(Records shown)
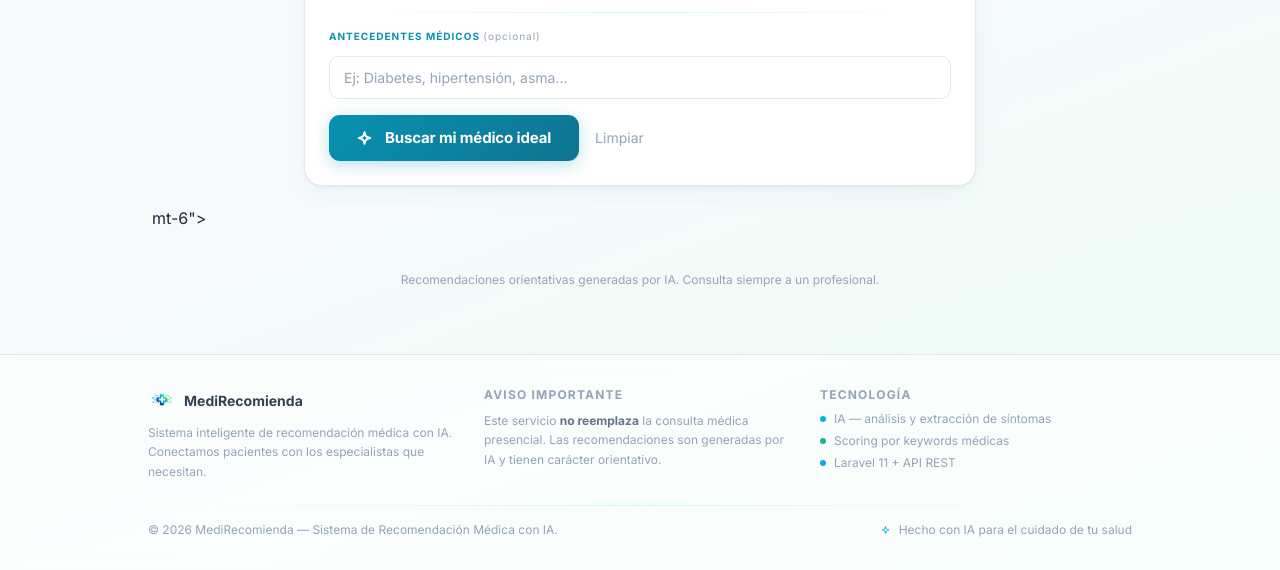
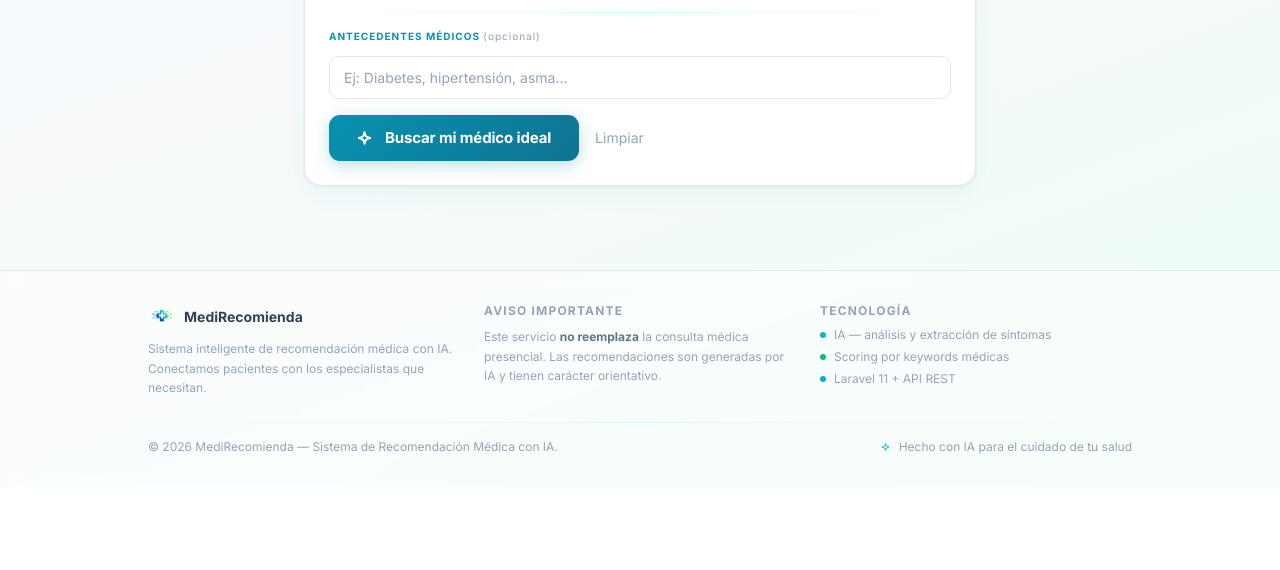
Before and after one commit to DarkLord0404/recomendadores, a Laravel app: page / in a window 1280 px wide. Shown: the part 598-1168 px from the top of the page. After the commit the page ends 1052 px from the top, so only its background shows below. Run offline with Laravel 12, Linux system fonts and the light colour scheme; parts of the project's set-up code (start-up, migrations or seed data) failed here and were passed over; some libraries are stand-ins or nearby versions.

Commit message:
Fix: restore broken #resultados div tag and remove duplicate grid

```diff
--- a/resources/views/welcome.blade.php
+++ b/resources/views/welcome.blade.php
@@ -301,25 +301,15 @@
             <p class="text-slate-700 font-semibold mb-1">Consultando con la IA médica...</p>
             <p class="text-slate-400 text-sm">Esto puede tardar unos segundos</p>
         </div>
- mt-6">
+
+        <!-- ══ RESULTADOS ══ -->
+        <div id="resultados" class="hidden mt-6">
 
             <!-- Alertas urgencia + resumen IA + términos -->
             <div id="alertasIa" class="max-w-2xl mx-auto mb-4 space-y-2"></div>
 
             <!-- Grid: especialidades (izq) + mapa sticky (der) -->
             <div class="flex flex-col lg:flex-row gap-5 items-start">
-
-                <!-- Columna izquierda: acordeon de especialidades -->
-                <div id="listaResultados" class="flex-1 min-w-0 space-y-2"></div>
-
-                <!-- Columna derecha: mapa sticky -->
-                <div id="mapaCol" class="hidden w-full lg:w-[420px] flex-shrink-0 lg:sticky lg:top-20">
-                    <div class="rounded-2xl overflow-hidden border border-slate-200" style="height:420px;">
-                        <div id="mapaResultados" style="width:100%;height:100%;"></div>
-                    </div>
-                    <p id="mapaLabel" class="text-center text-xs text-slate-400 mt-2"></p>
-                </div>
-
 
                 <!-- Columna izquierda: acordeon de especialidades -->
                 <div id="listaResultados" class="flex-1 min-w-0 space-y-2"></div>
```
(End Records shown)
**What to do:**
Single out each line of the records above with the string "acordeon" in it, and copy it.

**Task answer:**
-                <!-- Columna izquierda: acordeon de especialidades -->
                 <!-- Columna izquierda: acordeon de especialidades -->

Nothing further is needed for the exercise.